Azerbaijan is often referred to as the “Land of Fire”. It is known that the majority of those residing on this territory before the Common Era were fire worshippers. Since then, the country has preserved the ancient evidence of that era: cave paintings, statues of gods and ancient temples. Two of the most vivid examples of this heritage are the temple of fire-worshippers (“Ateshgah”) at Surakhani near Baku and “Yanardag”, translated as the “burning mountain”. According to legend, “Ateshgah” temple was built by Indian fire worshippers, who arrived here after learning about the eternally burning fire, emitted from the ground, and were so amazed by what they had seen, that they decided to build a temple on this very place. These lands were considered to be sacred for centuries and throughout history were worshipped by the followers of Zoroastrianism, Hinduism and Sikhism.
The fire rhetoric, passed from generation to generation, has been reflected in the many artistic works of Azerbaijani masters throughout the centuries, and has recently reached its culmination in the form of The “Flame Towers” complex.

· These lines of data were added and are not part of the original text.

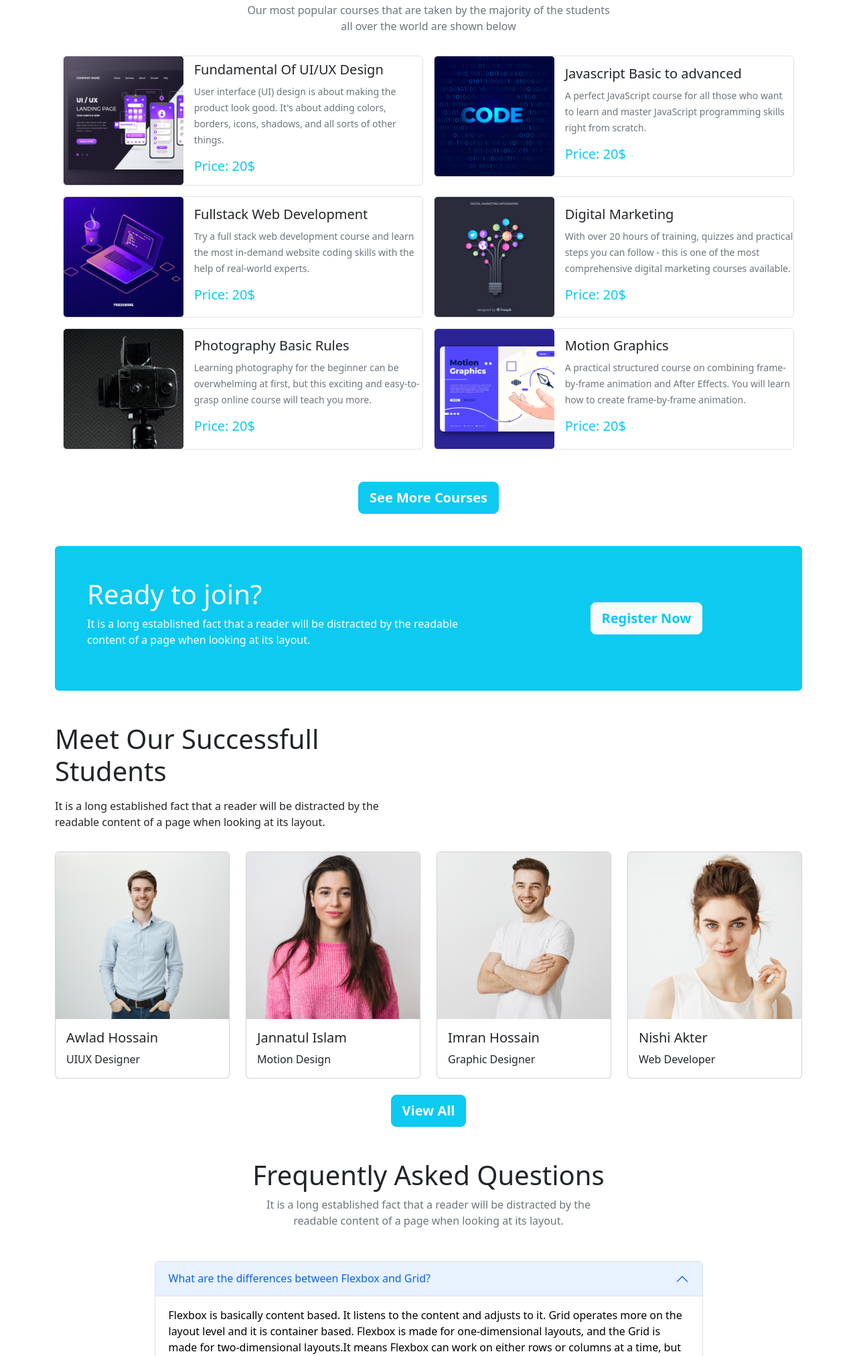
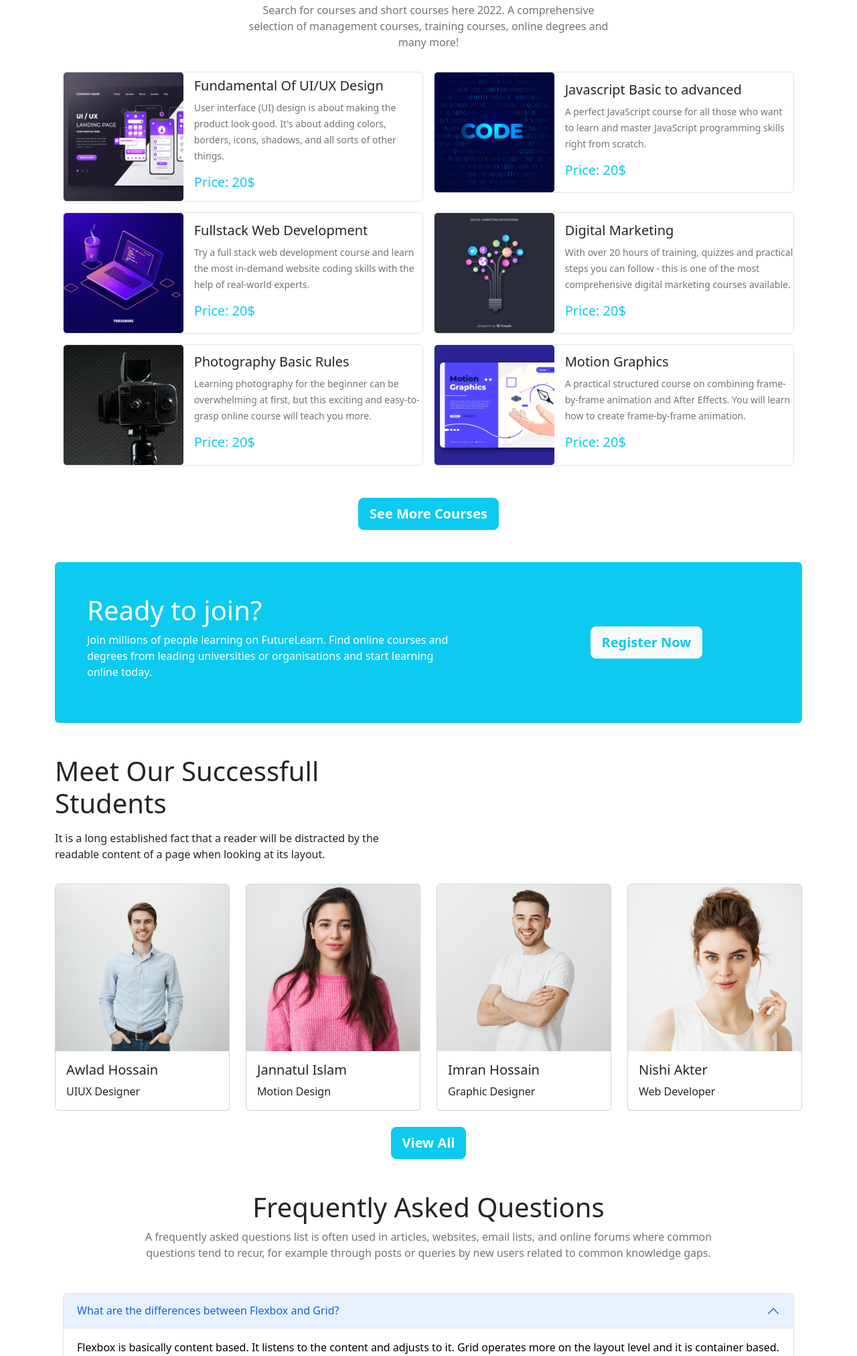
Before and after one commit to raj073/digital-learning-system, a plain HTML site: page index.html in a window 1280 px wide. Shown: the part 776-2800 px from the top of the page at 67% size. Drawn offline with nearby package versions, Linux system fonts and the light colour scheme.

Commit message:
Ready to join and different types bug fixed

```diff
--- a/index.html
+++ b/index.html
@@ -114,7 +114,7 @@
                         <div class="carousel-caption d-flex h-75 justify-content-center w-75">
 
                             <div>
-                                <h5 class="fs-2">The sole purpose of eLearning <br>is to teach</h5>
+                                <h5 class="fs-2">The sole purpose of e-Learning <br>is to teach</h5>
                                 <p>Digital learning platforms provide learners with high-quality online training
                                     using<br>
                                     computers and mobile devices</p>
@@ -171,10 +171,9 @@
                 <div class="w-50 text-center">
                     <h1>Discover Our Popular<br>Courses</h1>
 
-                    <p class="text-secondary">Our most popular courses that are taken by the majority of the students
-                        all over the world are
-                        shown
-                        below</p>
+                    <p class="text-secondary">Search for courses and short courses here 2022. A comprehensive selection
+                        of management courses, training courses,
+                        online degrees and many more!</p>
                 </div>
             </div>
             <!-- course body  -->
@@ -295,7 +294,7 @@
             <div class="container my-3">
                 <div class="col-md-12 text-center">
 
-                    <button type="button" class="btn btn-info fw-bold text-white btn-lg">See More Courses</button>
+                    <button type="button" class="btn btn-info fw-semibold text-white btn-lg">See More Courses</button>
 
                 </div>
             </div>
@@ -327,9 +326,9 @@
                             Ready to join?
                         </h1>
                         <p>
-                            It is a long established fact that a reader will be distracted by the readable content of a
-                            page when looking at its
-                            layout.
+                            Join millions of people learning on FutureLearn. Find online courses and degrees from
+                            leading universities or
+                            organisations and start learning online today.
                         </p>
                     </div>
 
@@ -468,14 +467,16 @@
                 Frequently Asked Questions
             </h1>
             <p class="text-center text-muted">
-                It is a long established fact that a reader will be distracted by the
-                <br>readable content of a page when looking at its layout.
+                A frequently asked questions list is often used in articles, websites, email lists, and online forums
+                where common <br>
+                questions tend to recur, for example through posts or queries by new users related to common knowledge
+                gaps.
             </p>
 
             <div class="container my-5">
                 <div class="col-md-12 d-flex justify-content-center">
 
-                    <div class="accordion w-75" id="accordionExample">
+                    <div class="accordion w-100 w-lg-75" id="accordionExample">
 
                         <!-- Frequently Asked Question 1 -->
 
@@ -640,7 +641,7 @@
     <footer class="text-bg-dark p-3 text-center mt-5">
 
         <h3>Digital Learning System</h3>
-        <p>ICT Tower, Agargaon, Dhaka-1212 </p>
+        <p>Agargaon, Dhaka-1212</p>
         <p>Privacy Policy | Terms of use</p>
 
         <!--  footer Social icon  -->
```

Constructed in Baku not long ago, the Flame Towers have, in very a short period of time, become a breathtaking architectural landmark of the capital city, embodying a tribute to our history, and representing contemporary Azerbaijan – a new, ambitious country, developing and progressive, but still loyal to its roots and origins.